### THE PROBLEM
Please restate all of the records word for word, setting the pictures aside.

### ENTRIES SHOWN

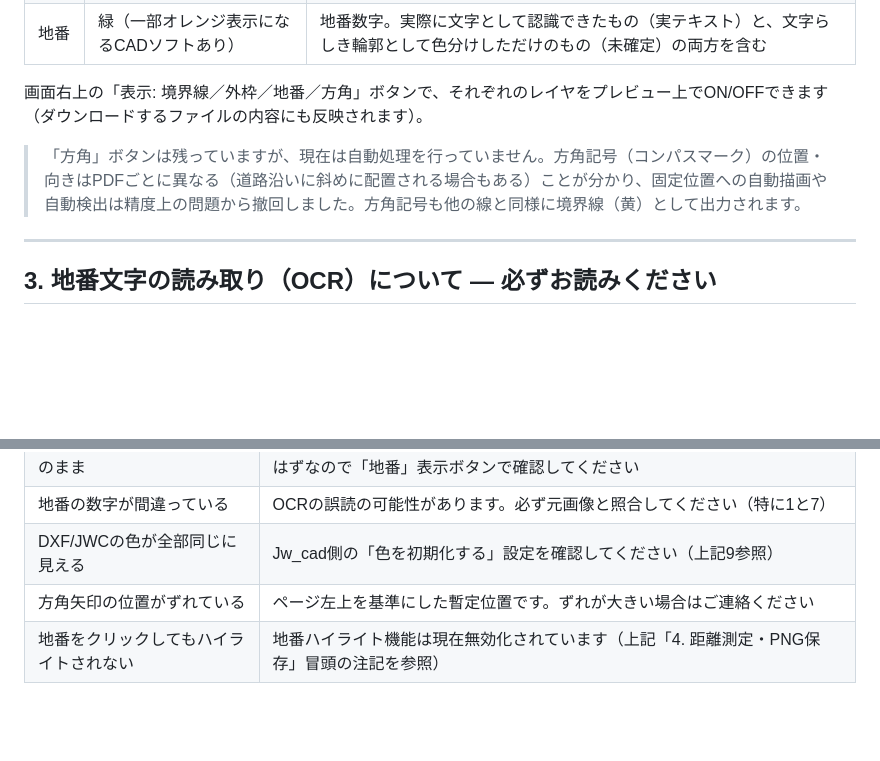
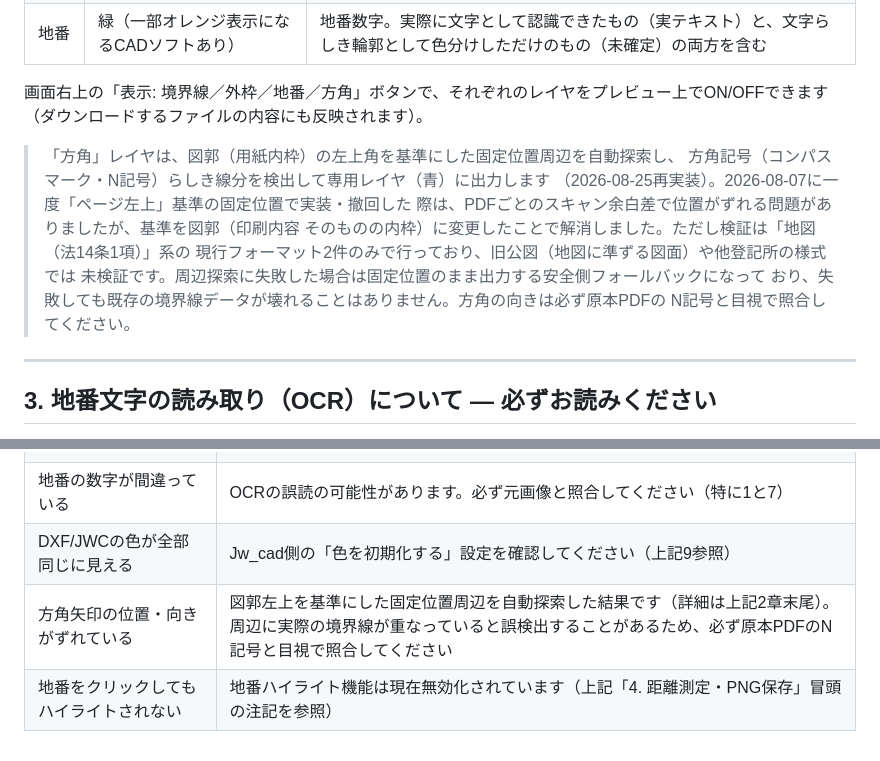
Before and after one commit to 385-realestate/kouzu-reader-streamlit, a Markdown page: 使い方.md, 2 parts joined by grey strips. Drawn GitHub-style; blank space fills up the shorter version.

Commit message:
使い方.md: 方角記号の再実装を反映
kouzu_reader.htmlの方角記号自動検出の復活実装(1e98172)に合わせて、
「現在は自動処理を行っていません」という古い記述を実態に合わせて更新。
検証済み範囲(現行フォーマット2件のみ)・フォールバック設計・目視照合の
必要性を明記した。

Co-Authored-By: Claude Sonnet 5 <noreply@anthropic.com>

```diff
--- a/使い方.md
+++ b/使い方.md
@@ -28,7 +28,15 @@
 
 画面右上の「表示: 境界線／外枠／地番／方角」ボタンで、それぞれのレイヤをプレビュー上でON/OFFできます（ダウンロードするファイルの内容にも反映されます）。
 
-> 「方角」ボタンは残っていますが、現在は自動処理を行っていません。方角記号（コンパスマーク）の位置・向きはPDFごとに異なる（道路沿いに斜めに配置される場合もある）ことが分かり、固定位置への自動描画や自動検出は精度上の問題から撤回しました。方角記号も他の線と同様に境界線（黄）として出力されます。
+> 「方角」レイヤは、図郭（用紙内枠）の左上角を基準にした固定位置周辺を自動探索し、
+> 方角記号（コンパスマーク・N記号）らしき線分を検出して専用レイヤ（青）に出力します
+> （2026-08-25再実装）。2026-08-07に一度「ページ左上」基準の固定位置で実装・撤回した
+> 際は、PDFごとのスキャン余白差で位置がずれる問題がありましたが、基準を図郭（印刷内容
+> そのものの内枠）に変更したことで解消しました。ただし検証は「地図（法14条1項）」系の
+> 現行フォーマット2件のみで行っており、旧公図（地図に準ずる図面）や他登記所の様式では
+> 未検証です。周辺探索に失敗した場合は固定位置のまま出力する安全側フォールバックになって
+> おり、失敗しても既存の境界線データが壊れることはありません。方角の向きは必ず原本PDFの
+> N記号と目視で照合してください。
 
 ---
 
@@ -113,5 +121,5 @@
 | 地番の色が黄色（境界線色）のまま | OCRの信頼度が基準に届かなかった文字です。輪郭としては色分けされているはずなので「地番」表示ボタンで確認してください |
 | 地番の数字が間違っている | OCRの誤読の可能性があります。必ず元画像と照合してください（特に1と7） |
 | DXF/JWCの色が全部同じに見える | Jw_cad側の「色を初期化する」設定を確認してください（上記9参照） |
-| 方角矢印の位置がずれている | ページ左上を基準にした暫定位置です。ずれが大きい場合はご連絡ください |
+| 方角矢印の位置・向きがずれている | 図郭左上を基準にした固定位置周辺を自動探索した結果です（詳細は上記2章末尾）。周辺に実際の境界線が重なっていると誤検出することがあるため、必ず原本PDFのN記号と目視で照合してください |
 | 地番をクリックしてもハイライトされない | 地番ハイライト機能は現在無効化されています（上記「4. 距離測定・PNG保存」冒頭の注記を参照） |
```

### ANSWER SECTION
Before and after one commit to 385-realestate/kouzu-reader-streamlit, a Markdown page: 使い方.md, 2 parts joined by grey strips. Drawn GitHub-style; blank space fills up the shorter version.

Commit message:
使い方.md: 方角記号の再実装を反映
kouzu_reader.htmlの方角記号自動検出の復活実装(1e98172)に合わせて、
「現在は自動処理を行っていません」という古い記述を実態に合わせて更新。
検証済み範囲(現行フォーマット2件のみ)・フォールバック設計・目視照合の
必要性を明記した。

Co-Authored-By: Claude Sonnet 5 <noreply@anthropic.com>

```diff
--- a/使い方.md
+++ b/使い方.md
@@ -28,7 +28,15 @@
 
 画面右上の「表示: 境界線／外枠／地番／方角」ボタンで、それぞれのレイヤをプレビュー上でON/OFFできます（ダウンロードするファイルの内容にも反映されます）。
 
-> 「方角」ボタンは残っていますが、現在は自動処理を行っていません。方角記号（コンパスマーク）の位置・向きはPDFごとに異なる（道路沿いに斜めに配置される場合もある）ことが分かり、固定位置への自動描画や自動検出は精度上の問題から撤回しました。方角記号も他の線と同様に境界線（黄）として出力されます。
+> 「方角」レイヤは、図郭（用紙内枠）の左上角を基準にした固定位置周辺を自動探索し、
+> 方角記号（コンパスマーク・N記号）らしき線分を検出して専用レイヤ（青）に出力します
+> （2026-08-25再実装）。2026-08-07に一度「ページ左上」基準の固定位置で実装・撤回した
+> 際は、PDFごとのスキャン余白差で位置がずれる問題がありましたが、基準を図郭（印刷内容
+> そのものの内枠）に変更したことで解消しました。ただし検証は「地図（法14条1項）」系の
+> 現行フォーマット2件のみで行っており、旧公図（地図に準ずる図面）や他登記所の様式では
+> 未検証です。周辺探索に失敗した場合は固定位置のまま出力する安全側フォールバックになって
+> おり、失敗しても既存の境界線データが壊れることはありません。方角の向きは必ず原本PDFの
+> N記号と目視で照合してください。
 
 ---
 
@@ -113,5 +121,5 @@
 | 地番の色が黄色（境界線色）のまま | OCRの信頼度が基準に届かなかった文字です。輪郭としては色分けされているはずなので「地番」表示ボタンで確認してください |
 | 地番の数字が間違っている | OCRの誤読の可能性があります。必ず元画像と照合してください（特に1と7） |
 | DXF/JWCの色が全部同じに見える | Jw_cad側の「色を初期化する」設定を確認してください（上記9参照） |
-| 方角矢印の位置がずれている | ページ左上を基準にした暫定位置です。ずれが大きい場合はご連絡ください |
+| 方角矢印の位置・向きがずれている | 図郭左上を基準にした固定位置周辺を自動探索した結果です（詳細は上記2章末尾）。周辺に実際の境界線が重なっていると誤検出することがあるため、必ず原本PDFのN記号と目視で照合してください |
 | 地番をクリックしてもハイライトされない | 地番ハイライト機能は現在無効化されています（上記「4. 距離測定・PNG保存」冒頭の注記を参照） |
```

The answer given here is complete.